Academic calendar: http://registrar.buffalo.edu/calendars/academic/index.php
Reference the university website for cancellations/delays due to weather or other unforeseen
events: http://emergency.buffalo.edu/
Please note also the school’s policy on Controlled Enrollment Courses:
Enrollment in a controlled enrollment course [CEC] is restricted by the available student positions,
and self-registration for a CEC in any fall or spring semesters is available only to students taking
that course for the first time. Repeat enrollment may be difficult or impossible in a fall or spring
semester; a student seeking to repeat a CEC should plan to register for and do this in a UB summer
session. Repeat enrollment is enrollment by a student who previously enrolled in the course at UB or
transferred an equivalent course to UB and for which course the student has a grade of ‘A’, ‘B’, ‘C’,
‘D’, ‘F’ or qualified value thereof [e.g., ‘A-’, ‘D+’], or a grade of ‘P’, ‘S’, ‘U’, ‘I’, ‘J’, ‘N’, or ‘R’. A student
may self-register to repeat a CEC in a fall or spring term only if the student’s grade of record for the
previous enrollment is ‘W’, i.e., administrative withdrawal. Students may petition for enrollment in
such a designated spring course by the third week of the preceding fall semester, and in a fall course
by the third week of the preceding spring semester
TENTATIVE Calendar – changes are possible and even likely. Please keep checking UBlearns
Ch 1
Additional Material
Welcome to IFM
Bitcoin; Yermack (2014)
Is Bitcoin a "real currency"? A Brief History of Money
Ch 1
Ch 1
Ch 2
Foundations: International Monetary Systems
Ch 2
Foundations: International Monetary Systems
Ch 3
Balance of Payments
Ch 5
Ch 6
Ch 6
Ch 6
CH 6
Ch 7
Ch 7
Ch 14
Ch 8, 9
Ch 8, 9
Ch 4
Foundations: Globalization and MNEs
Foundations: Globalization and MNEs
Balance of Payments, Foreign Exchange
PS 1
Foreign Exchange, Parity Conditions
Parity Conditions
PS 2
Forecasting Forex
Parity Conditions, Forecasting
Credit Suisse and Wharton on
Technical Analysis; Menkhoff and Forecasting
Taylor (2007)
Ch 4
Ch 12
Managing Exposure
Ch 10
Managing Exposure
Country Risk
Law and Finance; The
Consequences of Legal Origin
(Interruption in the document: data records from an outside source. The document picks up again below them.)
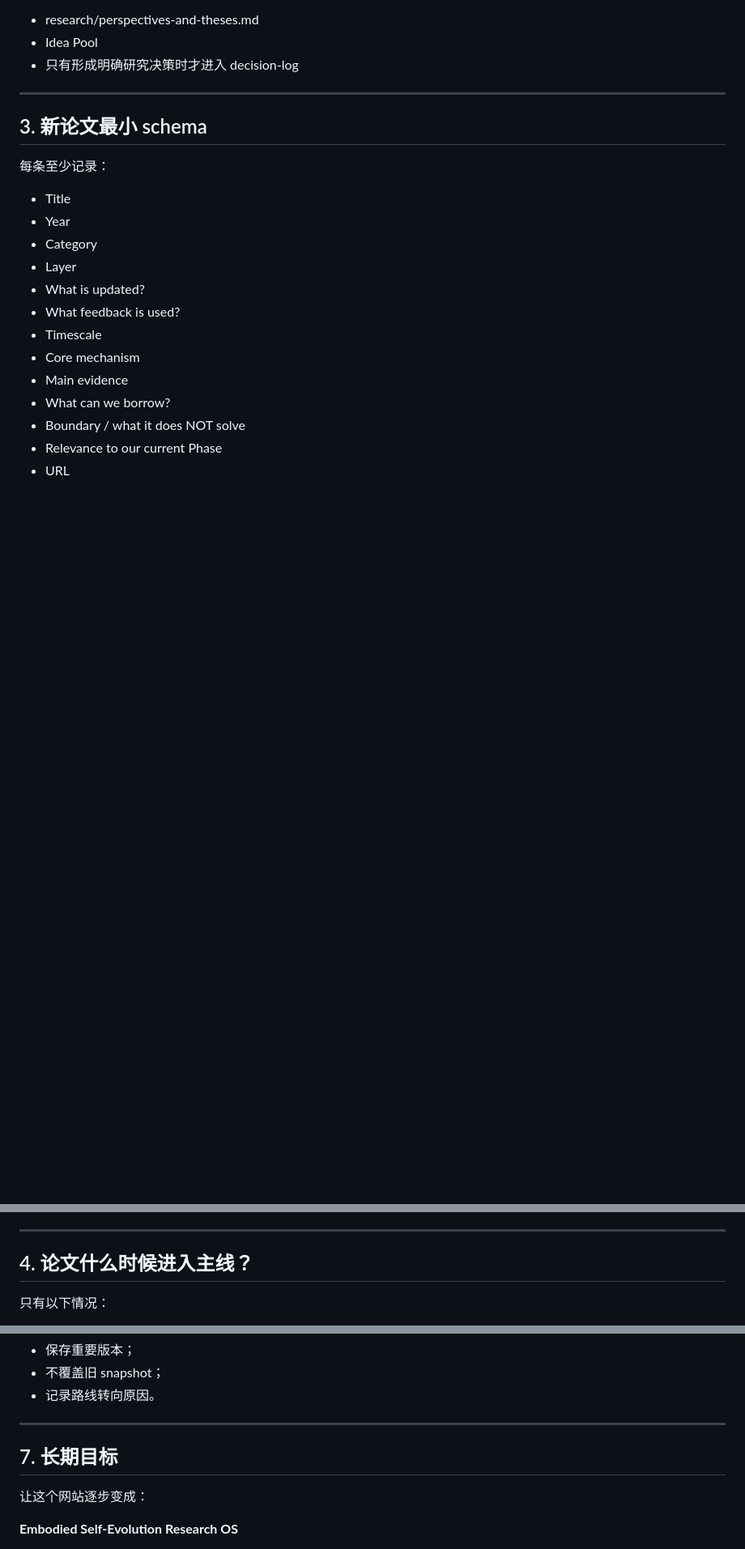
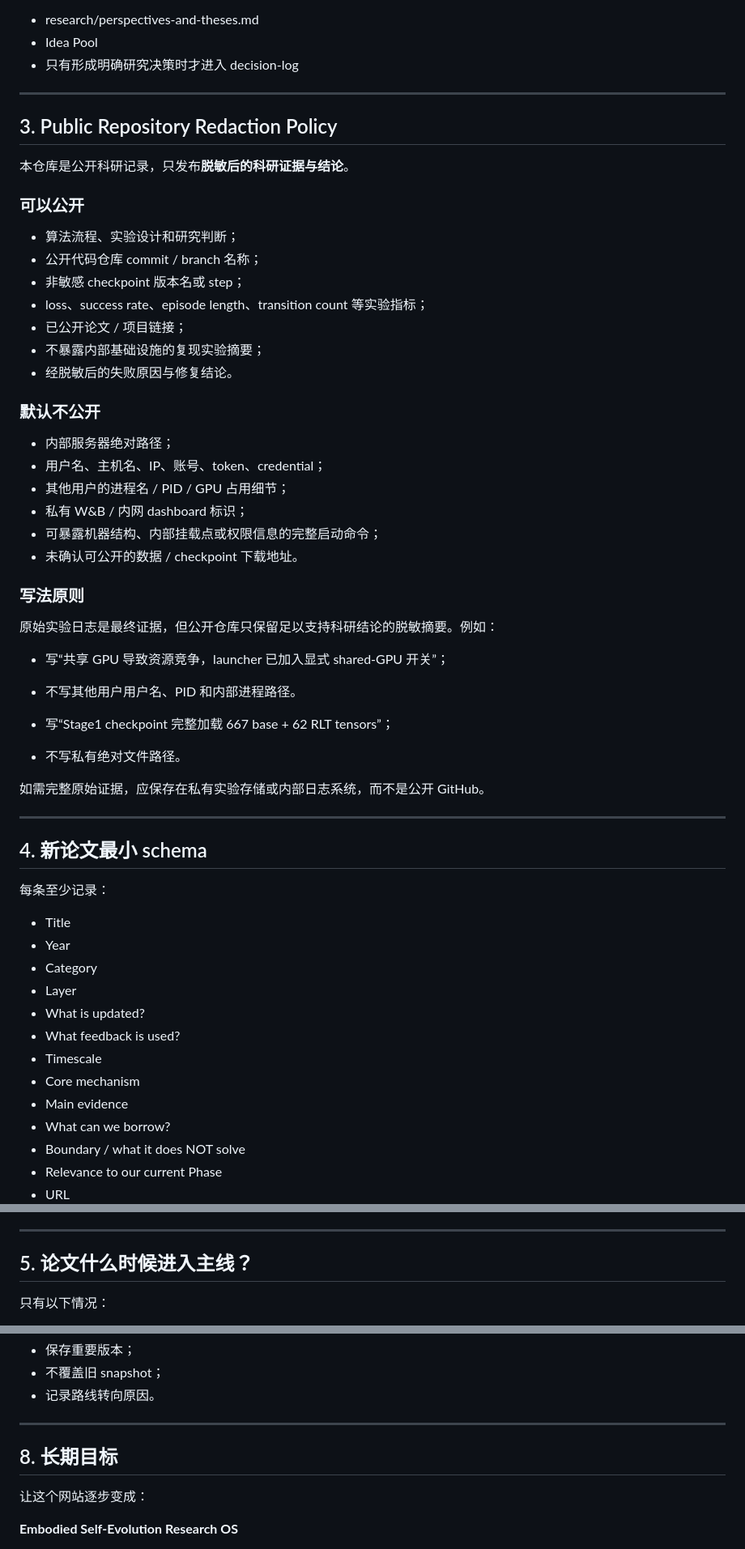
Before and after one commit to nkd-lkz/physical-self-evolution, a Markdown page: research/knowledge-base-maintenance.md, 3 parts joined by grey strips. Shown at 81% size. Drawn GitHub-style; blank space fills up the shorter version.

Commit message:
Add public redaction and evidence publishing policy

```diff
--- a/research/knowledge-base-maintenance.md
+++ b/research/knowledge-base-maintenance.md
@@ -78,7 +78,44 @@
 
 ---
 
-## 3. 新论文最小 schema
+## 3. Public Repository Redaction Policy
+
+本仓库是公开科研记录，只发布**脱敏后的科研证据与结论**。
+
+### 可以公开
+
+- 算法流程、实验设计和研究判断；
+- 公开代码仓库 commit / branch 名称；
+- 非敏感 checkpoint 版本名或 step；
+- loss、success rate、episode length、transition count 等实验指标；
+- 已公开论文 / 项目链接；
+- 不暴露内部基础设施的复现实验摘要；
+- 经脱敏后的失败原因与修复结论。
+
+### 默认不公开
+
+- 内部服务器绝对路径；
+- 用户名、主机名、IP、账号、token、credential；
+- 其他用户的进程名 / PID / GPU 占用细节；
+- 私有 W&B / 内网 dashboard 标识；
+- 可暴露机器结构、内部挂载点或权限信息的完整启动命令；
+- 未确认可公开的数据 / checkpoint 下载地址。
+
+### 写法原则
+
+原始实验日志是最终证据，但公开仓库只保留足以支持科研结论的脱敏摘要。例如：
+
+- 写“共享 GPU 导致资源竞争，launcher 已加入显式 shared-GPU 开关”；
+- 不写其他用户用户名、PID 和内部进程路径。
+
+- 写“Stage1 checkpoint 完整加载 667 base + 62 RLT tensors”；
+- 不写私有绝对文件路径。
+
+如需完整原始证据，应保存在私有实验存储或内部日志系统，而不是公开 GitHub。
+
+---
+
+## 4. 新论文最小 schema
 
 每条至少记录：
 
@@ -99,7 +136,7 @@
 
 ---
 
-## 4. 论文什么时候进入主线？
+## 5. 论文什么时候进入主线？
 
 只有以下情况：
 
@@ -155,7 +192,7 @@
 
 ---
 
-## 7. 长期目标
+## 8. 长期目标
 
 让这个网站逐步变成：
 
```
Also changed, not shown: other parts of research/knowledge-base-maintenance.md (+2 -2 lines).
Country Risk
Ch 12
Ch 13
Ch 15
Ch 17
Optional Review Session
Final Exam (12:30pm section F2) at 3:30-6:00pm (2 hours exam, plus prep time), in Clemens 19
International Bond Markets
International Bond Markets
OECD Market Highlights
International Equity Markets
International Portfolios
PS 4
Cross-border Financing
Final Exam (3:30pm section F1) at 3:30-6:00pm (2 hours exam, plus prep time), in Jacobs 106